Each family sets its own economic and social mobility goals, which might be buying a home or continuing a child’s education. By filling out journals, attending group meetings to share solutions, and receiving a $100/month stipend for doing both, they create a virtuous circle, reinforcing the habits of success. Over the two year life that families participate, they can earn up to $3,200.


“I already had a circle of friends and, growing up, I kept a diary,” Shoniqua told us. “I wasn’t sure how the program was going to help.” But then she started getting the FII reports, which turned her monthly data into graphic charts, visual proof of progress. “There, in black and white, I could see all the positive things I was doing. It changed how I saw myself.”


In 2015, we helped FII in California expand from 100 to 1,000 families. After two years, the families increased their income by 22 percent, their savings quadrupled and they decreased their reliance on government subsidies, such as food stamps, by 55 percent.

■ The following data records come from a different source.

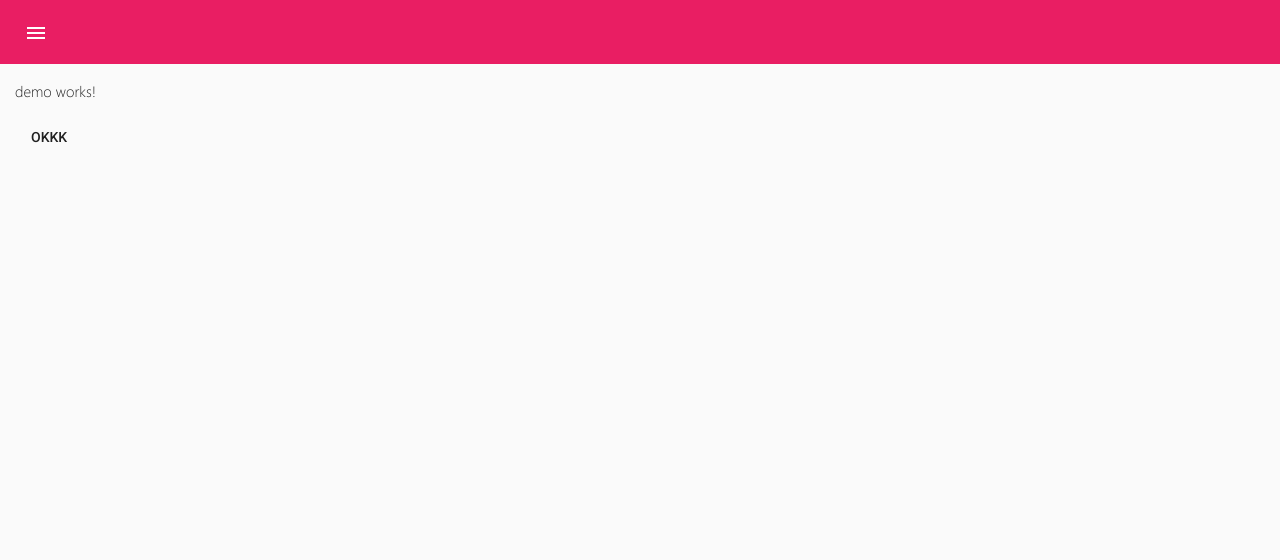
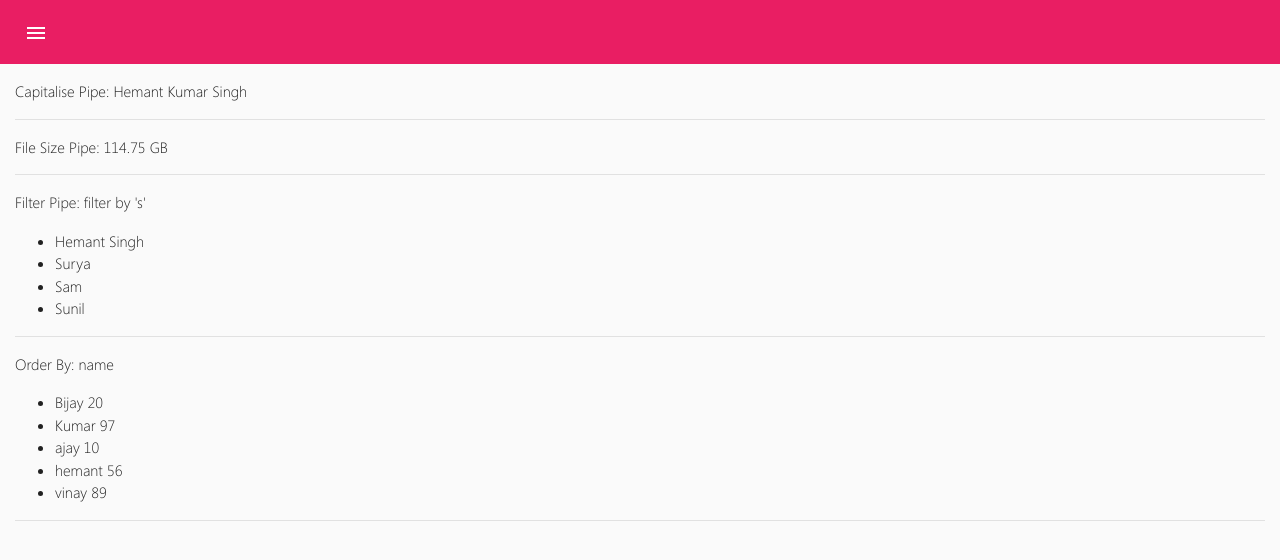
Before and after one commit to hs950559/ngtesting, an Angular app: page /demo in a window 1280 px wide. Shown: the top 560 px of the page. Built offline with nearby package versions, Linux system fonts and the light colour scheme.

Commit message:
pipe demo

```diff
--- a/package.json
+++ b/package.json
@@ -23,6 +23,7 @@
     "@angular/router": "~9.1.6",
     "bootstrap": "^4.5.0",
     "bootswatch": "^4.5.0",
+    "lodash": "^4.17.15",
     "rxjs": "~6.5.4",
     "tslib": "^1.10.0",
     "zone.js": "~0.10.2"
--- a/src/app/modules/demo/demo.component.html
+++ b/src/app/modules/demo/demo.component.html
@@ -1,2 +1,20 @@
-<p>demo works!</p>
-<button mat-button>OKKK</button>
+<p>Capitalise Pipe: {{ name | capitalize }}</p>
+<hr />
+<p>File Size Pipe: {{ size | fileSize }}</p>
+<hr />
+<p>Filter Pipe: filter by 's'</p>
+
+<ul>
+  <li *ngFor="let user of userArr | filter: 's'">
+    {{ user }}
+  </li>
+</ul>
+<hr />
+
+<p>Order By: name</p>
+<ul>
+  <li *ngFor="let user of users | orderBy: 'name':'asc'">
+    {{ user.name + '   ' + user.age }}
+  </li>
+</ul>
+<hr />
--- a/src/app/modules/demo/demo.component.ts
+++ b/src/app/modules/demo/demo.component.ts
@@ -3,13 +3,36 @@ import { Component, OnInit } from '@angular/core';
 @Component({
   selector: 'app-demo',
   templateUrl: './demo.component.html',
-  styleUrls: ['./demo.component.scss']
+  styleUrls: ['./demo.component.scss'],
 })
 export class DemoComponent implements OnInit {
+  name = 'hemant kumar singh';
+  size = 123213213123;
+  userArr = ['Hemant Singh', 'Vinay', 'Surya', 'Sam', 'Sunil'];
+  users = [
+    {
+      name: 'hemant',
+      age: 56,
+    },
+    {
+      name: 'ajay',
+      age: 10,
+    },
+    {
+      name: 'vinay',
+      age: 89,
+    },
+    {
+      name: 'Bijay',
+      age: 20,
+    },
+    {
+      name: 'Kumar',
+      age: 97,
+    },
+  ];
 
-  constructor() { }
+  constructor() {}
 
-  ngOnInit(): void {
-  }
-
+  ngOnInit(): void {}
 }
--- a/src/app/modules/lazy/lazy.component.html
+++ b/src/app/modules/lazy/lazy.component.html
@@ -3,6 +3,9 @@
     <ul class="list-group">
       <li class="list-group-item" (click)="loadComponent('VoteComponent')">
         Vote
+      </li>
+      <li class="list-group-item" (click)="loadComponent('PipesComponent')">
+        Pipes
       </li>
     </ul>
   </div>
--- a/src/app/modules/lazy/lazy.component.ts
+++ b/src/app/modules/lazy/lazy.component.ts
@@ -5,6 +5,7 @@ import {
   ViewContainerRef,
   ComponentFactoryResolver,
   ViewChild,
+  ComponentRef,
 } from '@angular/core';
 
 @Component({
@@ -15,7 +16,7 @@ import {
 export class LazyComponent implements OnInit, OnDestroy {
   @ViewChild('compContainer', { read: ViewContainerRef })
   compoContainer: ViewContainerRef;
-  components: any;
+  componentRef: ComponentRef<any>;
 
   constructor(
     private viewContainerRef: ViewContainerRef,
@@ -25,19 +26,16 @@ export class LazyComponent implements OnInit, OnDestroy {
   ngOnInit(): void {}
 
   ngOnDestroy() {
-    // this.compo
+    this.componentRef.destroy();
   }
 
   renderComponent(component) {
     this.compoContainer.clear();
 
     const compFactory = this.cfr.resolveComponentFactory(component);
-    const componentRef: any = this.compoContainer.createComponent(compFactory);
+    this.componentRef = this.compoContainer.createComponent(compFactory);
 
-    console.log('HEMANT Tanya', componentRef);
-    // if (comp.data) {
-    //   componentRef.instance.data = comp.data;
-    // }
+    console.log('HEMANT', this.componentRef);
   }
 
   async loadComponent(compName) {
@@ -49,6 +47,13 @@ export class LazyComponent implements OnInit, OnDestroy {
         this.renderComponent(VoteComponent);
         break;
       }
+      case 'PipesComponent': {
+        const { PipesComponent } = await import(
+          '../../components/pipes/pipes.component'
+        );
+        this.renderComponent(PipesComponent);
+        break;
+      }
     }
   }
 }
--- a/src/app/shared/pipes/order-by.pipe.ts
+++ b/src/app/shared/pipes/order-by.pipe.ts
@@ -1,11 +1,12 @@
 import { Pipe, PipeTransform } from '@angular/core';
+import * as _ from 'lodash';
 
 @Pipe({
   name: 'orderBy',
   pure: false,
 })
 export class OrderByPipe implements PipeTransform {
-  transform(value: any[], order = '', column: string = ''): any[] {
+  transform(value: any[], column: string = '', order = ''): any[] {
     if (!value || order === '' || !order) {
       return value;
     } // no array
```
Also changed, not shown: src/app/modules/demo/demo.module.ts (+11 -1 lines), 1 other file (tests, documents, lock files or other folders).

We want to keep the momentum going. Last week, we announced a $2 million grant to bring FII to Chicago, and today, along with the St. David’s Foundation, the Michael and Susan Dell Foundation, and the Harold Simmons Family Foundation, we’re helping expand FII to Austin, with a total commitment of $1.3 million.  

chicago fii announcement

Google.org and City of Chicago at an announcement event for the Family Independence Initiative last week. From left to right: Jesús Gerena, CEO, Family Independence Initiative; Samantha Hennessey, Manager, Google.org; Patricia Belden, Preservation of Affordable Housing Communities, President; Rob Biederman, Head of Government Relations & Public Affairs, Midwest, Google; Lisa Morrison Butler, Commissioner - City of Chicago Department of Family and Support Services; Maab Ibrahim, Manager, Google.org; Ebony Scott, Chicago Site Director, Family Independence Initiative

In addition, for six months full-time, a group of six Googlers will build a tool that uses natural language processing to analyze the journal entries uploaded on UpTogether, looking for trends or patterns. With this new information, FII will gain a much deeper understanding of what leads to family success.


Today, Shoniqua is no longer homeless, her income has quadrupled, and she was able to repair her car. But something else gives her the most pride. Last year, a middle-class woman told Shoniqua how she paid for college with a savings bond her parents had given her as a child. Shoniqua didn’t know savings bonds still existed. “It’s hard to talk about this without getting emotional,” she said, her voice catching. “But this year, I set aside enough money to buy a $200 savings bond in my daughter’s name.” She paused a moment, and then smiled. “My daughter is going to have generational wealth, just like that woman got from her parents.”


Shoniqua is living proof that FII's approach can not only help families escape poverty, but thrive in a new life that they create for themselves. We're grateful to be part of a community of funders helping FII to reach 2,000 more families.